*SOURCE RECORDS*:
===

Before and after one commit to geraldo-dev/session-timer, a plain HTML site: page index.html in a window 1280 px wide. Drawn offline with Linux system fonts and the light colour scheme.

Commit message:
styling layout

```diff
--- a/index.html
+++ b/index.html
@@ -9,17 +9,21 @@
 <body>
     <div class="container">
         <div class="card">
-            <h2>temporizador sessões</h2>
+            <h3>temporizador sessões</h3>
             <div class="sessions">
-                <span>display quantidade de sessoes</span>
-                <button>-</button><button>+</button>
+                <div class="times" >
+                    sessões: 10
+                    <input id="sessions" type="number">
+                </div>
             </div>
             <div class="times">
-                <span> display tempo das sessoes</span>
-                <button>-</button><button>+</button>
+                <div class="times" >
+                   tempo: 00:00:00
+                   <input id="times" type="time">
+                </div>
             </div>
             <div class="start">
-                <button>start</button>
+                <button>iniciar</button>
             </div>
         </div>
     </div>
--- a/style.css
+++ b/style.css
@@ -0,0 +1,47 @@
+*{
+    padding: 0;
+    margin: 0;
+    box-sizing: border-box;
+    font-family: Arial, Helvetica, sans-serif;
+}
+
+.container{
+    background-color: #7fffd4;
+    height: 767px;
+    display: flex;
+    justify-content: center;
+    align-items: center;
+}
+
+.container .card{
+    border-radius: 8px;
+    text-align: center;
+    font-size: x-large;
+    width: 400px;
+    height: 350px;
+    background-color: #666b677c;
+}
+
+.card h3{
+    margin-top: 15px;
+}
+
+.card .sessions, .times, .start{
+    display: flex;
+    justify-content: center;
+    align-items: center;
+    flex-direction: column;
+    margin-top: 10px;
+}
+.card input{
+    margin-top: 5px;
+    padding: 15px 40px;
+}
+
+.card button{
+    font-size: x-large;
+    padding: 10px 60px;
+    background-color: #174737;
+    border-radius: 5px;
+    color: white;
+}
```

===

*WORK TO BE COMPLETED*:
This exercise requires that all of the entries be repeated exactly.

*EXERCISE ANSWER*:
Before and after one commit to geraldo-dev/session-timer, a plain HTML site: page index.html in a window 1280 px wide. Drawn offline with Linux system fonts and the light colour scheme.

Commit message:
styling layout

```diff
--- a/index.html
+++ b/index.html
@@ -9,17 +9,21 @@
 <body>
     <div class="container">
         <div class="card">
-            <h2>temporizador sessões</h2>
+            <h3>temporizador sessões</h3>
             <div class="sessions">
-                <span>display quantidade de sessoes</span>
-                <button>-</button><button>+</button>
+                <div class="times" >
+                    sessões: 10
+                    <input id="sessions" type="number">
+                </div>
             </div>
             <div class="times">
-                <span> display tempo das sessoes</span>
-                <button>-</button><button>+</button>
+                <div class="times" >
+                   tempo: 00:00:00
+                   <input id="times" type="time">
+                </div>
             </div>
             <div class="start">
-                <button>start</button>
+                <button>iniciar</button>
             </div>
         </div>
     </div>
--- a/style.css
+++ b/style.css
@@ -0,0 +1,47 @@
+*{
+    padding: 0;
+    margin: 0;
+    box-sizing: border-box;
+    font-family: Arial, Helvetica, sans-serif;
+}
+
+.container{
+    background-color: #7fffd4;
+    height: 767px;
+    display: flex;
+    justify-content: center;
+    align-items: center;
+}
+
+.container .card{
+    border-radius: 8px;
+    text-align: center;
+    font-size: x-large;
+    width: 400px;
+    height: 350px;
+    background-color: #666b677c;
+}
+
+.card h3{
+    margin-top: 15px;
+}
+
+.card .sessions, .times, .start{
+    display: flex;
+    justify-content: center;
+    align-items: center;
+    flex-direction: column;
+    margin-top: 10px;
+}
+.card input{
+    margin-top: 5px;
+    padding: 15px 40px;
+}
+
+.card button{
+    font-size: x-large;
+    padding: 10px 60px;
+    background-color: #174737;
+    border-radius: 5px;
+    color: white;
+}
```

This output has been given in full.